KANSAS CITY, Mo. (AP) Andy Reid and the Kansas City Chiefs have reached an agreement for him to become the team’s new coach, FOXSports.com has learned.
The two sides spent much of Thursday in negotiations for Reid to become the Chiefs’ coach, a person familiar with the situation told The Associated Press. The person spoke to the AP on condition of anonymity because he wasn’t authorized to discuss the situation.
The discussions followed nine hours of talks Wednesday that went well enough that Reid canceled plans to interview for other openings, the person told the AP.
The Philadelphia Eagles fired Reid after 14 seasons on Monday, the same day the Chiefs parted ways with coach Romeo Crennel after the worst season in franchise history.
The search for Crennel’s replacement has been led by Chiefs chairman Clark Hunt, who intends to take on more responsibility in the day-to-day operation of the franchise. Also on hand was team president Mark Donovan, who has a connection to Reid after spending six seasons as the Eagles’ senior vice president of business operations.
Reid had been linked to the opening in Arizona before the Chiefs put on the press.
The Cardinals now intend to interview former Chiefs coach Todd Haley, a person familiar with their plans told the AP. Haley led the Chiefs to the AFC West title in 2010, but was fired in December 2011 and spent this past season as the offensive coordinator in Pittsburgh.
Hunt told the AP in an interview Monday that he would have final say on the next Chiefs coach, rather than embattled general manager Scott Pioli.
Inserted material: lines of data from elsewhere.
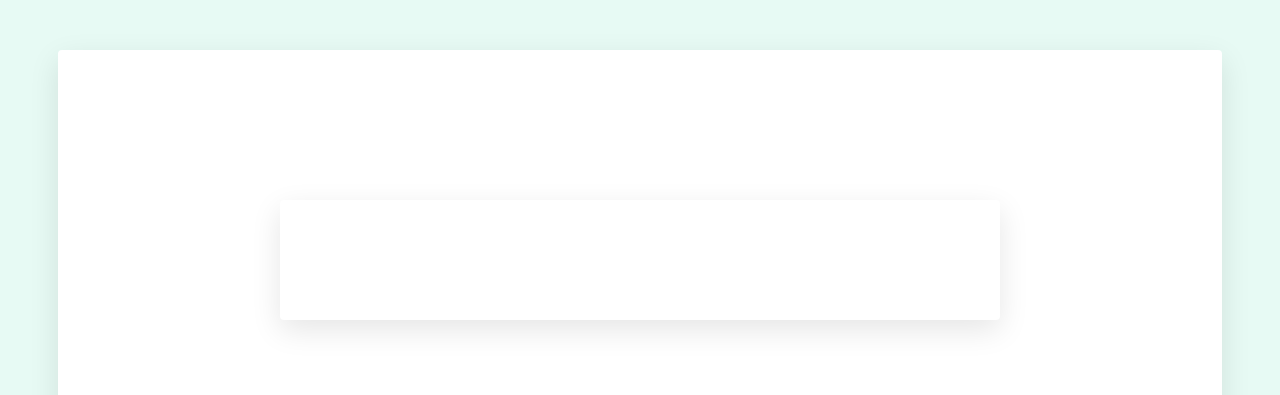
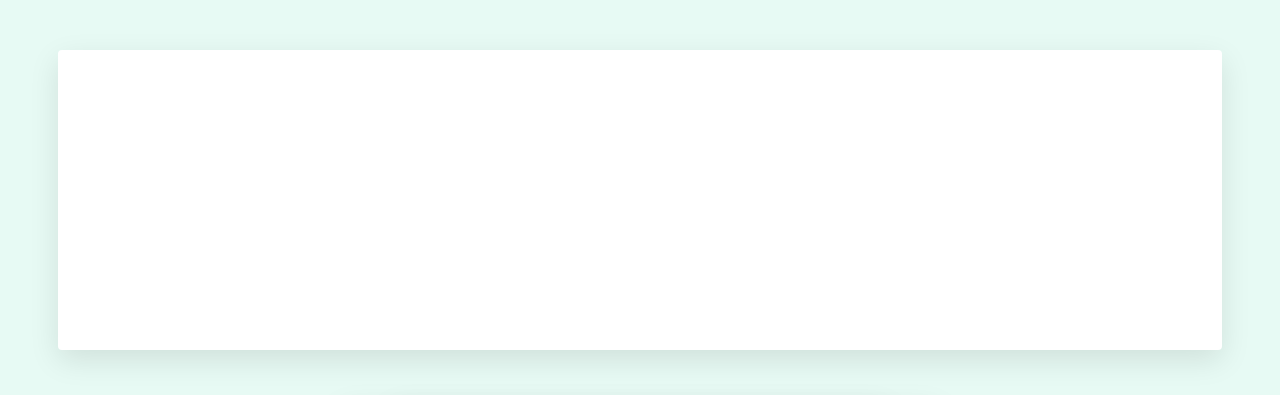
Before and after one commit to mickael-mikowsky/Projet-2, a plain HTML site: page index.html in a window 1280 px wide. Shown: the top 395 px of the page. Drawn offline with Linux system fonts and the light colour scheme.

Commit message:
Update style.css

```diff
--- a/style.css
+++ b/style.css
@@ -39,7 +39,7 @@ img {
 
 div {
   background: white;
-  padding: 60px;
+  padding: 0px;
   box-shadow: 0px 10px 30px rgba(0, 0, 0, 0.1);
   margin: 50px;
   border-radius: 4px;
```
Pioli was fired on Friday.
The opening in Kansas City is attractive on several levels: The Chiefs had five Pro Bowl players and two others chosen as alternates, despite their 2-14 record, and they have the No. 1 pick in the NFL draft for the first time in franchise history.
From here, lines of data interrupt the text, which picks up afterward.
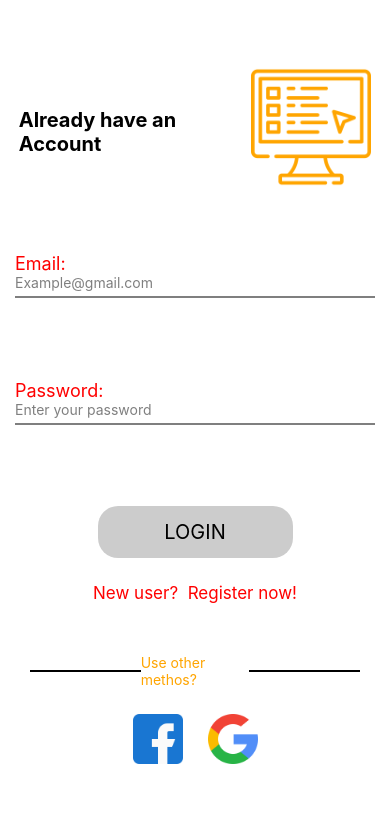
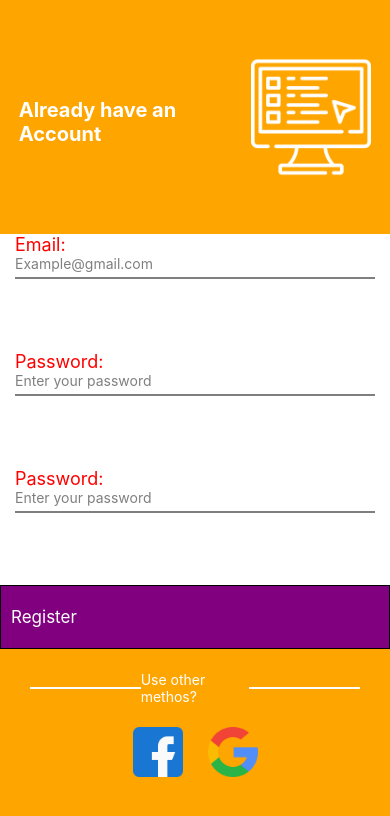
Before and after one commit to nguyenit24/nguyenit24-appmobile, a React Native app: screen / in a window 390 px wide. Shown: the top 816 px of the page. Built offline with nearby package versions, Linux system fonts and the light colour scheme.

Commit message:
REGISTER

```diff
--- a/App.js
+++ b/App.js
@@ -2,12 +2,11 @@ import { StatusBar } from 'expo-status-bar';
 import { StyleSheet, Text, View } from 'react-native';
 import Welcome from './screen/Welcome';
 import Login from './screen/Login';
-
+import Register from './screen/Register';
 export default function App() {
   return (
    <View style={styles.content}>
-    {/* <Welcome /> */}
-      <Login />
+      <Register />
    </View>
   )
 }
--- /dev/null
+++ b/screen/Register.js
@@ -0,0 +1,246 @@
+import React, { useState, useEffect } from 'react'
+import {
+    View,
+    Text,
+    Image, StyleSheet,
+    ImageBackground,
+    TouchableOpacity,
+    Alert,
+    Button,
+    TextInput,
+    Keyboard,
+    KeyboardAvoidingView,
+} from 'react-native'
+const Register = () => {
+    let isEmail = (email) => {
+        return /^[\w-]+(\.[\w-]+)*@[\w-]+(\.[\w-]+)+$/.test(email) || /w+([-+.]w+)*@w+([-.]w+)*.w+([-.]w+)*/.test(email);
+    }
+    const notify = () => {
+        Alert.alert('Thông báo tài khoản', `Email: ${email}\nPassword: ${password}`)
+    }
+    const [keyboardIsshown, setKeyboardIsshown] = useState(false)
+    useEffect(() => {
+        Keyboard.addListener('keyboardDidShow', () =>
+            setKeyboardIsshown(true)
+        )
+        Keyboard.addListener('keyboardDidHide', () =>
+            setKeyboardIsshown(false)
+        )
+    })
+    const [email, setEmail] = useState('')
+    const [password, setPassword] = useState('')
+    const [erroremail, setErrorEmail] = useState(false)
+    const [errorpassword, setErrorPassword] = useState(false)
+    const logindisable = isEmail(email) && password.length > 3
+    return <View style={{
+        backgroundColor: 'orange',
+        flex: 100,
+    }}>
+        <View style={{
+            flex: 30,
+            flexDirection: 'row',
+            justifyContent: 'space-around',
+            alignItems: 'center',
+        }}>
+
+            <Text style={{
+                marginTop: 10,
+                fontSize: 20,
+                fontWeight: 'bold',
+                width: '50%',
+                color: 'white'
+            }}>
+                Already have an Account
+            </Text>
+            <Image
+                source={require('../assets/computer.png')}
+                style={{
+                    height: 120,
+                    width: 120,
+                    tintColor: 'white'
+                }} />
+
+        </View>
+        <View style={{
+            flex: 45,
+            backgroundColor: 'white'
+        }}>
+            <View style={{
+                marginHorizontal: 15,
+                flex: 15,
+            }}>
+                <Text style={{
+                    color: 'red',
+                    fontSize: 18,
+                }}>Email:</Text>
+                <TextInput
+                    style={{
+                        color: 'black'
+                    }}
+                    placeholder={'Example@gmail.com'}
+                    placeholderTextColor={'rgba(0,0,0,0.5)'}
+                    fontSize={18}
+                    onChangeText={(text) => {
+                        setEmail(text)
+                        setErrorEmail(isEmail(text) == true ? false : true)
+                    }
+                    }
+                />
+                <View style={{
+                    marginTop: 5,
+                    height: 1,
+                    borderWidth: 1,
+                    width: '100%',
+                    borderColor: 'rgba(0,0,0,0.5)',
+                }}></View>
+                {erroremail == true && <View>
+                    <Text style={{
+                        color: 'red',
+                    }}>Email format is wrong</Text>
+                </View>}
+            </View>
+            <View style={{
+                marginHorizontal: 15,
+                flex: 15,
+            }}>
+                <Text style={{
+                    color: 'red',
+                    fontSize: 18,
+                }}>Password:</Text>
+                <TextInput
+                    style={{
+                        color: 'black',
+                    }}
+                    secureTextEntry={true}
+                    placeholder={'Enter your password'}
+                    placeholderTextColor={'rgba(0,0,0,0.5)'}
+                    fontSize={18}
+                    onChangeText={(text) => {
+                        setPassword(text)
+                        setErrorPassword(text.length > 3 ? false : true)
+                    }
+                    }
+                />
+                <View style={{
+                    borderColor: 'rgba(0,0,0,0.5)',
+                    marginTop: 5,
+                    height: 1,
+                    borderWidth: 1,
+                    width: '100%'
+                }}></View>
+                {errorpassword == true && <View>
+                    <Text style={{
+                        color: 'red',
+                    }}>Password must have at least 4 characters</Text>
+                </View>}
+            </View>
+            <View style={{
+                marginHorizontal: 15,
+                flex: 15,
+            }}>
+                <Text style={{
+                    color: 'red',
+                    fontSize: 18,
+                }}>Password:</Text>
+                <TextInput
+                    style={{
+                        color: 'black',
+                    }}
+                    secureTextEntry={true}
+                    placeholder={'Enter your password'}
+                    placeholderTextColor={'rgba(0,0,0,0.5)'}
+                    fontSize={18}
+                    onChangeText={(text) => {
+                        setPassword(text)
+                        setErrorPassword(text.length > 3 ? false : true)
+                    }
+                    }
+                />
+                <View style={{
+                    borderColor: 'rgba(0,0,0,0.5)',
+                    marginTop: 5,
+                    height: 1,
+                    borderWidth: 1,
+                    width: '100%'
+                }}></View>
+                {errorpassword == true && <View>
+                    <Text style={{
+                        color: 'red',
+                    }}>Password must have at least 4 characters</Text>
+                </View>}
+            </View>
+        </View>
+        <TouchableOpacity
+            style={{
+                flex: 8,
+                justifyContent: 'center',
+                borderWidth: 1,
+                backgroundColor: 'purple'
+            }}
+        >
+            <Text
+                style={{
+                    fontSize: 17,
+                    paddingHorizontal: 10,
+                    color: 'white'
+                }}
+            >Register</Text>
+        </TouchableOpacity>
+        <View style={{
+            flex: 25,
+        }}>
+            <View style={{
+                flex: 10,
+                flexDirection: 'row',
+                justifyContent: 'space-around',
+                alignItems: 'center',
+                marginHorizontal: 30,
+            }}>
+                <View style={{
+                    flex: 1,
+                    height: 1,
+                    borderWidth: 1,
+                    width: '50%',
+                    borderColor: 'white'
+                }}></View>
+                <View style={{
+                    flex: 1,
+                    fontSize: 15,
+                }}>
+                    <Text style={{
+                        alignSelf: 'center',
+                        color: 'white'
+                    }}>Use other methos?</Text>
+                </View>
+                <View style={{
+                    flex: 1,
+                    height: 1,
+                    borderWidth: 1,
+                    width: '50%',
+                    borderColor: 'white'
+                }}></View>
+            </View>
+            <View style={{
+                flex: 15,
+                flexDirection: 'row',
+                justifyContent: 'space-around',
+                marginHorizontal: 120,
+            }}>
+                <Image source={require('../assets/facebook.png')}
+                    style={{
+                        height: 50,
+                        width: 50,
+                    }}
+                />
+                <Image source={require('../assets/gg.png')}
+                    style={{
+                        height: 50,
+                        width: 50,
+                    }}
+                />
+            </View>
+        </View>
+    </View>
+}
+export default Register
+// huynh duy nguyen
```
That selection could help the Chiefs fill a gaping void at quarterback.
Matt Cassel was benched midway through the season and Brady Quinn, who was playing on a one-year deal, struggled as his replacement. Reid has had success at developing quarterbacks in the past, working with Donovan McNabb – whom he helped draft with the No. 2 pick – during his time in Philadelphia and Brett Favre earlier in his career in Green Bay.
”What I am confident in is we’ll have dramatically better play from the quarterback position in 2013,” Hunt said. ”I don’t know whether it’ll be the ultimate, long-term solution or not. We’ll just have to see how it plays out.”
Reid’s Eagles were just 12-20 the past two seasons, but Reid’s overall record of 130-93-1 represents the most wins in franchise history. The franchise was just 3-13 the year before he arrived, and two years later it went to the playoffs at 11-5 and second in the NFC East.
That was the first of five straight years in which the Eagles won at least 11 games, and included a trip to the Super Bowl after the 2004 season.
”He had the love and respect of every individual in this organization,” Eagles owner Jeffrey Lurie said upon firing him. ”This man is amazing to work with, smart and dedicated, and the record will speak for itself.”
The past couple of years have been difficult for Reid, whose oldest son, Garrett, died at training camp after a long battle with drug addiction. Reid fired close friend and longtime assistant Juan Castillo in October and later fired defensive line coach Jim Washburn.